**Problem:**
Provide a verbatim copy of all the records below, leaving the images out.

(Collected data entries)
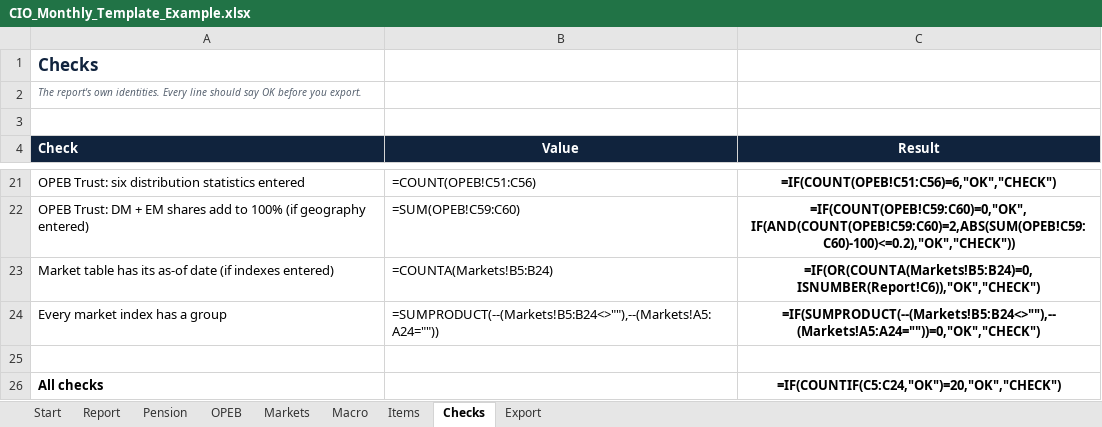
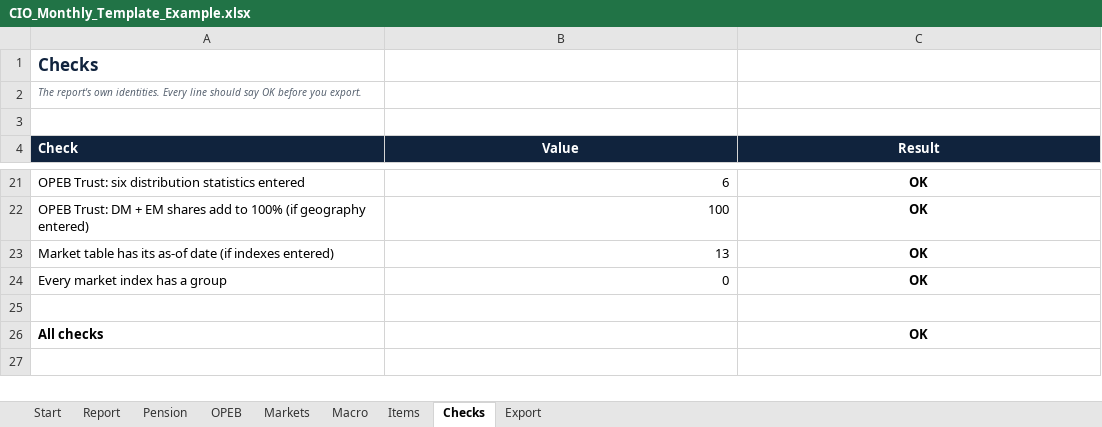
Before and after one commit to eswinra/portfolio-analytics-prototype, an Excel workbook: app/public/templates/CIO_Monthly_Template_Example.xlsx, sheet Checks, drawn as a sheet; only a part is shown, gaps mark what is left out; values as stored, in another font and other column widths than the file's, no borders; formulas without a stored value are shown as written; conditional formats not drawn; the diff covers the shown part only; the diff names each change by its address in the sheet, - before the commit and + after, or states it on an @@ line.

```diff
--- a/app/public/templates/CIO_Monthly_Template_Example.xlsx (sheet Checks)
+++ b/app/public/templates/CIO_Monthly_Template_Example.xlsx (sheet Checks)
-B21 (Value): =COUNT(OPEB!C51:C56)
+B21 (Value): 6
-C21 (Result): =IF(COUNT(OPEB!C51:C56)=6,"OK","CHECK")
+C21 (Result): OK
-B22 (Value): =SUM(OPEB!C59:C60)
+B22 (Value): 100
-C22 (Result): =IF(COUNT(OPEB!C59:C60)=0,"OK",IF(AND(COUNT(OPEB!C59:C60)=2,ABS(SUM(OPEB!C59:C60)-100)<=0.2),"OK","CHECK"))
+C22 (Result): OK
-B23 (Value): =COUNTA(Markets!B5:B24)
+B23 (Value): 13
-C23 (Result): =IF(OR(COUNTA(Markets!B5:B24)=0,ISNUMBER(Report!C6)),"OK","CHECK")
+C23 (Result): OK
-B24 (Value): =SUMPRODUCT(--(Markets!B5:B24<>""),--(Markets!A5:A24=""))
+B24 (Value): 0
-C24 (Result): =IF(SUMPRODUCT(--(Markets!B5:B24<>""),--(Markets!A5:A24=""))=0,"OK","CHECK")
+C24 (Result): OK
-C26 (Result): =IF(COUNTIF(C5:C24,"OK")=20,"OK","CHECK")
+C26 (Result): OK
```
Also changed, not shown: 32 edited cells elsewhere in this sheet, sheet Export, sheet OPEB, sheet Pension, 18 other files.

**Answer to this problem:**
Before and after one commit to eswinra/portfolio-analytics-prototype, an Excel workbook: app/public/templates/CIO_Monthly_Template_Example.xlsx, sheet Checks, drawn as a sheet; only a part is shown, gaps mark what is left out; values as stored, in another font and other column widths than the file's, no borders; formulas without a stored value are shown as written; conditional formats not drawn; the diff covers the shown part only; the diff names each change by its address in the sheet, - before the commit and + after, or states it on an @@ line.

```diff
--- a/app/public/templates/CIO_Monthly_Template_Example.xlsx (sheet Checks)
+++ b/app/public/templates/CIO_Monthly_Template_Example.xlsx (sheet Checks)
-B21 (Value): =COUNT(OPEB!C51:C56)
+B21 (Value): 6
-C21 (Result): =IF(COUNT(OPEB!C51:C56)=6,"OK","CHECK")
+C21 (Result): OK
-B22 (Value): =SUM(OPEB!C59:C60)
+B22 (Value): 100
-C22 (Result): =IF(COUNT(OPEB!C59:C60)=0,"OK",IF(AND(COUNT(OPEB!C59:C60)=2,ABS(SUM(OPEB!C59:C60)-100)<=0.2),"OK","CHECK"))
+C22 (Result): OK
-B23 (Value): =COUNTA(Markets!B5:B24)
+B23 (Value): 13
-C23 (Result): =IF(OR(COUNTA(Markets!B5:B24)=0,ISNUMBER(Report!C6)),"OK","CHECK")
+C23 (Result): OK
-B24 (Value): =SUMPRODUCT(--(Markets!B5:B24<>""),--(Markets!A5:A24=""))
+B24 (Value): 0
-C24 (Result): =IF(SUMPRODUCT(--(Markets!B5:B24<>""),--(Markets!A5:A24=""))=0,"OK","CHECK")
+C24 (Result): OK
-C26 (Result): =IF(COUNTIF(C5:C24,"OK")=20,"OK","CHECK")
+C26 (Result): OK
```
Also changed, not shown: 32 edited cells elsewhere in this sheet, sheet Export, sheet OPEB, sheet Pension, 18 other files.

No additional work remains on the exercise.